Mentions: The sensitivity of detection of Rubella virus antibodies in the Rubella virus antibody positive sample was higher using the 3D well following surface modification by chemical etching at all primary antibody dilutions used in the validation (1:100, 1:400, 1:1600 and 1:6400) compared to the 96-well [OD405 (3D well vs. 96 well): 1:100 (3.4 vs. 2.9); 1:400 (2.8 vs. 1.7); 1:1600 (1.6 vs. 0.9 and 1:6400 (0.9 vs. 0.4)]. The sensitivity of detection for the Rubella virus antibody positive sample using the 3D well ELISA was 1.2-fold (1:100), 1.6-fold (1:400), 1.7-fold (1:1600) and 2.25-fold (1:6400) (average: 1.7-fold) higher compared to the 96-well ELISA at each dilution point, respectively. Student’s t-test analysis showed that the sensitivity based on the OD405 values obtained for the Rubella virus antibody positive sample at all dilution points using the 3D well were higher than that of the 96-well (p < 0.05) (Figure 4).

Bottom Line: Enzyme-linked Immunosorbent Assay (ELISA)-based diagnosis is the mainstay for measuring antibody response in infectious diseases and to support pathogen identification of potential use in infectious disease outbreaks and clinical care of individual patients.The development of laboratory diagnostics using readily available 3D printing technologies provides a timely opportunity for further expansion of this technology into immunodetection systems.Utilizing available 3D printing platforms, a '3D well' was designed and developed to have an increased surface area compared to those of 96-well plates.

View Article: PubMed Central - PubMed

Affiliation: Department of Intelligent Mechanical Systems, Graduate School of System Design, Tokyo Metropolitan University, 6-6 Asahigaoka, Hino, Tokyo 191-0065, Japan. singhha3@gmail.com.

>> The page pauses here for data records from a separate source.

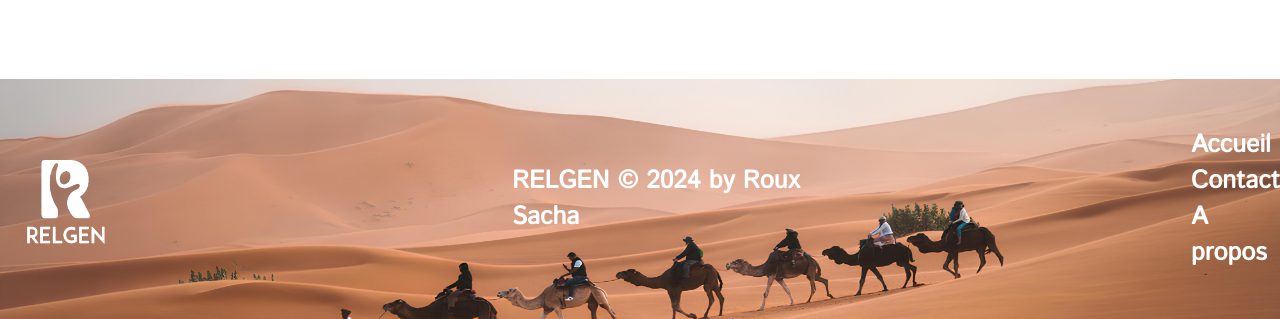
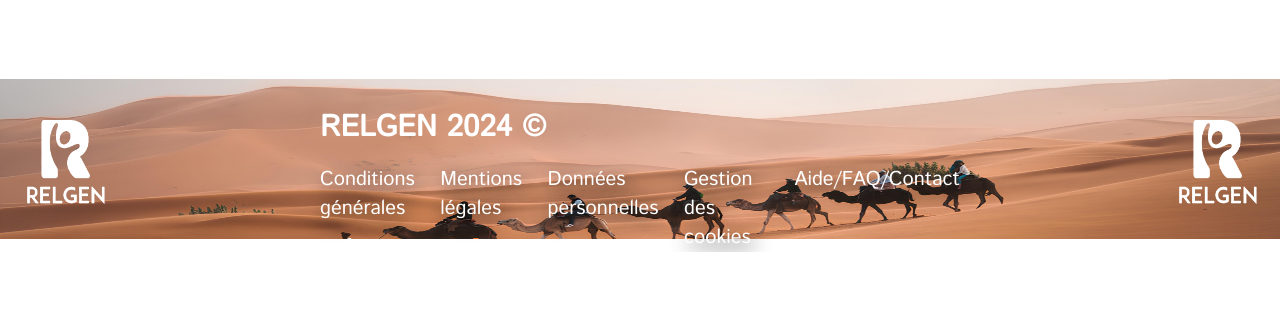
Before and after one commit to RxSachaDev/RELGEN, a Django app: page /sourate-du-jour/ in a window 1280 px wide. Shown: the part 1825-2144 px from the top of the page. After the commit the page ends 2077 px from the top, so only its background shows below. Run offline with Django 4.2, Linux system fonts and the light colour scheme; data comes from the database, SQL or seed files in the repository; some web fonts are replaced.

Commit message:
Changement navbar et footer

```diff
--- a/merchex/merchex/urls.py
+++ b/merchex/merchex/urls.py
@@ -24,7 +24,7 @@ urlpatterns = [
     path('admin/', admin.site.urls),
     path('bands/', views.band_list, name='christiannisme'),
     path('bands/<int:id>/', views.band_detail, name='band-detail'),
-    path('about-us/',views.about),
+    path('accueil/',views.about),
     path('sourate-du-jour/',views.sourates, name ='islam'),
     path('contactez-nous/',views.contact, name = 'contact'),
     path('merci-de-votre-message/',views.emailsent, name = 'email-sent')
--- a/merchex/sourates/templates/sourates/sourates.html
+++ b/merchex/sourates/templates/sourates/sourates.html
@@ -19,6 +19,7 @@
                         <li><a href="">Judaïsme </a></li>
                         <li><a href="">Contact </a></li>
                     </ul>
+                    <img src="{% static 'sourates/assets/main.png' %}" alt="Main">
                 </div>
             </nav>
             <h1>ISLAM</h1>
@@ -59,12 +60,17 @@
     </main>
     <footer class='islam'>
         <img src="{% static 'sourates/assets/logo.png' %}" alt="Logo">
-        <p>RELGEN © 2024 by Roux Sacha</p>
-        <div class='footer-links'>
-            <a href="">Accueil</a>
-            <a href="">Contact</a>
-            <a href="">A propos</a>
+        <div class='footer-container'>
+            <p>RELGEN 2024 ©</p>
+            <div class='footer-links'>
+                <a href="">Conditions générales</a>
+                <a href="">Mentions légales</a>
+                <a href="">Données personnelles</a>
+                <a href="">Gestion des cookies</a>
+                <a href="">Aide/FAQ/Contact</a>
+            </div>
         </div>
+        <img src="{% static 'sourates/assets/logo.png' %}" alt="Logo">
     </footer>
 
 {% endblock %}
--- a/merchex/static/sourates/style.css
+++ b/merchex/static/sourates/style.css
@@ -74,6 +74,8 @@ nav input {
 }
 
 .nav-links {
+    display: flex;
+    flex-direction: column;
     position: fixed;
     width: 15vw;
     margin-top: 15vh;
@@ -90,6 +92,11 @@ nav input {
 .nav-links li {
     padding-bottom: 5vh;
 }
+
+.nav-links img {
+    margin-left: -28vw;
+}
+
 .nav-links a {
     text-decoration: none;
     color: black;
@@ -338,33 +345,46 @@ h3 {
 .info1 {
     display: flex;
     flex-direction: row;
-    justify-content: center;
+    margin-left: 5vw;
     gap: 1vw;
 }
 
 
 
 footer {
-    height: 30vh;
     display: flex;
     flex-direction: row;
     align-items: center;
-    gap: 30vw;
+    gap: 15vw;
     color: white;
-    font-size: 25px;
     font-family: 'Istok Web', sans-serif;
     font-weight: 600;
     margin-top: 10vh;
+    height: 20vh;
 }
 
 footer img {
     width: 10vw;
 }
+.footer-container {
+    padding-top: 5vh;
+    font-size: 30px;
+}
+.footer-container p {
+    padding-bottom: 2vh;
+}
+.footer-links  {
+    display: flex;
+    flex-direction: row;
+    gap: 2vw;
+}
+
 .footer-links a {
-    display: flex;
-    flex-direction: column;
     text-decoration: none;
     color: white;
+    font-size: 20px;
+    font-weight: 400;
+    text-shadow: 4px 5px 20px black;
 }
 
 .footer-links a:hover {
```
Also changed, not shown: merchex/static/sourates/assets/main.png (added).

ABSTRACT
Enzyme-linked Immunosorbent Assay (ELISA)-based diagnosis is the mainstay for measuring antibody response in infectious diseases and to support pathogen identification of potential use in infectious disease outbreaks and clinical care of individual patients. The development of laboratory diagnostics using readily available 3D printing technologies provides a timely opportunity for further expansion of this technology into immunodetection systems. Utilizing available 3D printing platforms, a '3D well' was designed and developed to have an increased surface area compared to those of 96-well plates. The ease and rapidity of the development of the 3D well prototype provided an opportunity for its rapid validation through the diagnostic performance of ELISA in infectious disease without modifying current laboratory practices for ELISA. The improved sensitivity of the 3D well of up to 2.25-fold higher compared to the 96-well ELISA provides a potential for the expansion of this technology towards miniaturization and Lab-On-a-Chip platforms to reduce time, volume of reagents and samples needed for such assays in the laboratory diagnosis of infectious and other diseases including applications in other disciplines.

Show MeSH
Related in: MedlinePlus